Carpal malalignment after a distal radial fracture occurs due to loss of volar tilt. Several studies have shown that this has an adverse influence on function. We aimed to investigate the magnitude of dorsal tilt that leads to carpal malalignment, whether reduction of dorsal tilt will correct carpal malalignment, and which measure of carpal malalignment is the most useful.
Radiographs of patients with a distal radial fracture were prospectively collected and reviewed. Measurements of carpal malalignment were recorded on the initial radiograph, the radiograph following reduction of the fracture, and after a further interval. Linear regression modelling was used to assess the relationship between dorsal tilt and carpal malalignment. Receiver operating characteristic (ROC) analysis was used to identify which values of dorsal tilt led to carpal malalignment.

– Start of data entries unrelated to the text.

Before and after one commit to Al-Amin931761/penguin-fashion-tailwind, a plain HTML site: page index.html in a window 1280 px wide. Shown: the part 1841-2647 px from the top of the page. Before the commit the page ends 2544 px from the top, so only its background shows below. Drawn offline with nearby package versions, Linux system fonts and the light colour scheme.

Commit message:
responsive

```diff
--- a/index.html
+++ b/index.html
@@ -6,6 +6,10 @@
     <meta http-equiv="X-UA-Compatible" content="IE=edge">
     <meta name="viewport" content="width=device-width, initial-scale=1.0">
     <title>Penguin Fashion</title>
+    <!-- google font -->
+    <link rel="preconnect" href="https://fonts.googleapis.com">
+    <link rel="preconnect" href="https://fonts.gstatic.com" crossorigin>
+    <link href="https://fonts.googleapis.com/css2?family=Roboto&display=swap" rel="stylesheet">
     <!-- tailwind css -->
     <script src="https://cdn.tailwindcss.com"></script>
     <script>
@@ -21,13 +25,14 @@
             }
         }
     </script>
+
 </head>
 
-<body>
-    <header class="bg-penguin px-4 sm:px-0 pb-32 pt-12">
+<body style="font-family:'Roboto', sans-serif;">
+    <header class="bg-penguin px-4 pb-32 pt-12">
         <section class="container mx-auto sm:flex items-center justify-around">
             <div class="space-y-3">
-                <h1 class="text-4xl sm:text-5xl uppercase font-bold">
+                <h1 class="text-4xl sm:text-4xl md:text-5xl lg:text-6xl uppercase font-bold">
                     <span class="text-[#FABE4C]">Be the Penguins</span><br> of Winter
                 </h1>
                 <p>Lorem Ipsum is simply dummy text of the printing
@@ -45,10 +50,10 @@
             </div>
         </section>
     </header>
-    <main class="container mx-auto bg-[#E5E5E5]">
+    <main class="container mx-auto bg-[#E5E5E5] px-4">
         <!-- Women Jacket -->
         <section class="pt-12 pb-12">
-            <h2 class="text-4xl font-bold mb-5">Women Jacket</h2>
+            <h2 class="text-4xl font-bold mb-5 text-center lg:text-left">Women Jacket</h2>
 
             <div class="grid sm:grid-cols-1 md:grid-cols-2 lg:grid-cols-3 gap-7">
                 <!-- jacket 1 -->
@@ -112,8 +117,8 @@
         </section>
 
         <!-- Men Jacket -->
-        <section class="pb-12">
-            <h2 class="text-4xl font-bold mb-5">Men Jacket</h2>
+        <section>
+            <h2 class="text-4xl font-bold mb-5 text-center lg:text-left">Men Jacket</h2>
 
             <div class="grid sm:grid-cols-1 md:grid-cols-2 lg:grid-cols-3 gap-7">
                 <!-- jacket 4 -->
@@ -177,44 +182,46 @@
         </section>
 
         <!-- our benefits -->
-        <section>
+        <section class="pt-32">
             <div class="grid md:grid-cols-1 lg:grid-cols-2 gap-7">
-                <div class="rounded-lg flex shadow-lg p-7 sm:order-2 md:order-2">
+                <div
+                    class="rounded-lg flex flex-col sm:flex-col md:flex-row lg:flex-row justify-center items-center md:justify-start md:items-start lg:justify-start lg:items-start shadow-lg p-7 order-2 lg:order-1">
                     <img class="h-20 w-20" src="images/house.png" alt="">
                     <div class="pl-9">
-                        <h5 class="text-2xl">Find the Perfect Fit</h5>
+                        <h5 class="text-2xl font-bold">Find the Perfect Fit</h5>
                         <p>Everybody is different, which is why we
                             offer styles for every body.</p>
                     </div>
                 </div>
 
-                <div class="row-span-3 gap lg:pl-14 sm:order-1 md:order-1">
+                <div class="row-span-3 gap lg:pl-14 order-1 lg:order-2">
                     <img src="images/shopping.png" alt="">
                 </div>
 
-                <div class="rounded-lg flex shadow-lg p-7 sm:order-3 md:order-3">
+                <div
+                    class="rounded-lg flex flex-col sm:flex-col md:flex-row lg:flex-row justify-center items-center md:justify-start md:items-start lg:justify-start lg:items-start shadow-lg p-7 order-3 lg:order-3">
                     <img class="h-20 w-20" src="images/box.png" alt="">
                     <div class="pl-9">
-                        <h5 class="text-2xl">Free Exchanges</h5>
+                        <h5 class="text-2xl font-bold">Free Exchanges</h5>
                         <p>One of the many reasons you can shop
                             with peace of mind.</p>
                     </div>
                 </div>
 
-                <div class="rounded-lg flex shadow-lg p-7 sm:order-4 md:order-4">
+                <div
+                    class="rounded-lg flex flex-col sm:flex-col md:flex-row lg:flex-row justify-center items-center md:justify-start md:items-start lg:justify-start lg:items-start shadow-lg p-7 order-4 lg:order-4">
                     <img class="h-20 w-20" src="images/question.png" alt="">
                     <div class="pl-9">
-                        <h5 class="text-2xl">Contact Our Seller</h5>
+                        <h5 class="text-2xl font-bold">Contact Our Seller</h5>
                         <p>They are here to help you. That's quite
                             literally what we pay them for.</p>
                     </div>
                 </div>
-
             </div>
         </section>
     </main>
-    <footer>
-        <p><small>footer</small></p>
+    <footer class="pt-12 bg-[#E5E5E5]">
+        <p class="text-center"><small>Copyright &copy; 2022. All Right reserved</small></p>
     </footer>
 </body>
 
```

A total of 250 consecutive patients with 252 distal radial fractures were identified. All measures of carpal alignment were significantly associated with dorsal tilt at each timepoint. This relationship persisted after adjustment for age, sex, and the position of the wrist. Capitate shift consistently had the strongest relationship with dorsal tilt and was the only parameter that was not influenced by age or the position of the wrist. ROC curve analysis identified that abnormal capitate shift was seen with > 9° of dorsal tilt.
Carpal malalignment is related to dorsal tilt following a distal radial fracture. Reducing the fracture and improving dorsal tilt will reduce carpal malalignment. Capitate shift is easy to assess visually, unrelated to age and sex, and appears to be the most useful measure of carpal malalignment. The aim during reduction of a distal radial fracture should be to realign the capitate with the axis of the radius and prevent carpal malalignment.
Cite this article: Bone Joint J 2020;102-B(1):137–143